(What needs to be done) A verbatim copy of the full data, with no pictures, is the expected answer.

(Edit difference data)
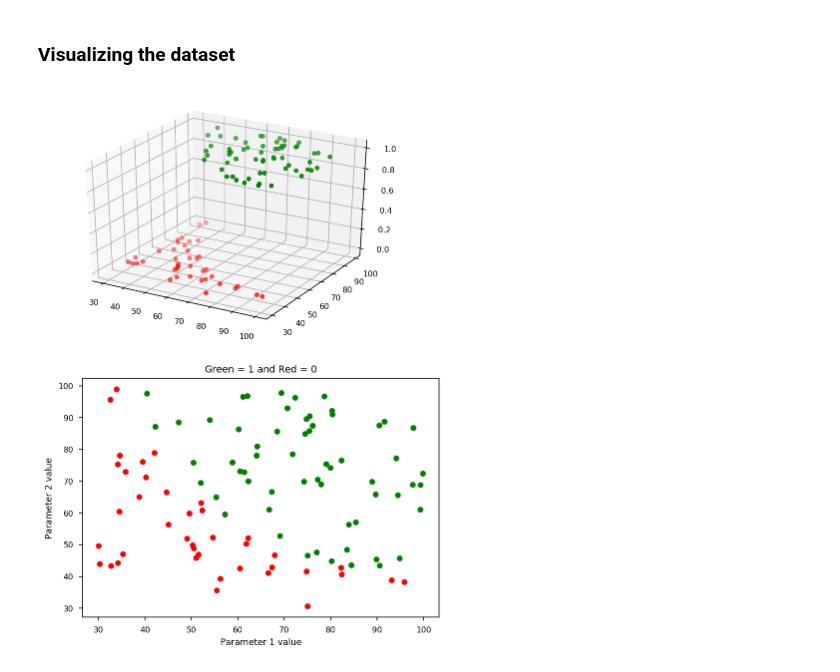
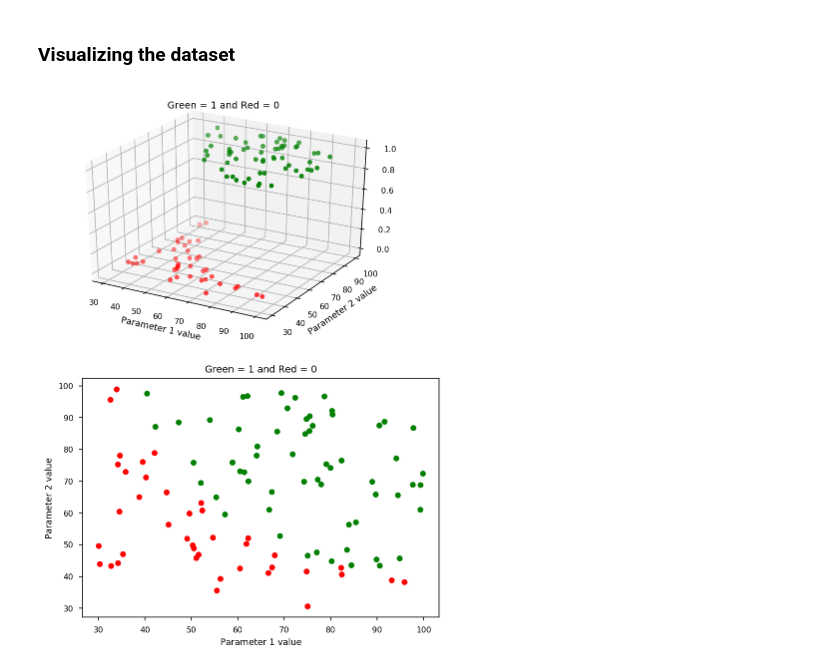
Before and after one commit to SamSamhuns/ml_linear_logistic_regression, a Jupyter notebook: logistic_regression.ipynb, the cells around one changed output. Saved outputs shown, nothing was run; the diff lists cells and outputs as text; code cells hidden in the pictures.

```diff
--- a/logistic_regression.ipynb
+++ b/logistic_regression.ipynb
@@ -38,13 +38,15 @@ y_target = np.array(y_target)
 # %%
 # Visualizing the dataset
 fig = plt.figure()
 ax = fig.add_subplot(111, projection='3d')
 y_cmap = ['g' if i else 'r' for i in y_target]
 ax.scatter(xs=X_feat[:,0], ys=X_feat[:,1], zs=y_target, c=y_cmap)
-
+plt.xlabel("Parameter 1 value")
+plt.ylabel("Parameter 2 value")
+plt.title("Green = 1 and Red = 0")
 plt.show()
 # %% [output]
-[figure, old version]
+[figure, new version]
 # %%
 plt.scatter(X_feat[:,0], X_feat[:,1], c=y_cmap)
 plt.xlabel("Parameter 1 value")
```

(Exercise answer)
Before and after one commit to SamSamhuns/ml_linear_logistic_regression, a Jupyter notebook: logistic_regression.ipynb, the cells around one changed output. Saved outputs shown, nothing was run; the diff lists cells and outputs as text; code cells hidden in the pictures.

```diff
--- a/logistic_regression.ipynb
+++ b/logistic_regression.ipynb
@@ -38,13 +38,15 @@ y_target = np.array(y_target)
 # %%
 # Visualizing the dataset
 fig = plt.figure()
 ax = fig.add_subplot(111, projection='3d')
 y_cmap = ['g' if i else 'r' for i in y_target]
 ax.scatter(xs=X_feat[:,0], ys=X_feat[:,1], zs=y_target, c=y_cmap)
-
+plt.xlabel("Parameter 1 value")
+plt.ylabel("Parameter 2 value")
+plt.title("Green = 1 and Red = 0")
 plt.show()
 # %% [output]
-[figure, old version]
+[figure, new version]
 # %%
 plt.scatter(X_feat[:,0], X_feat[:,1], c=y_cmap)
 plt.xlabel("Parameter 1 value")
```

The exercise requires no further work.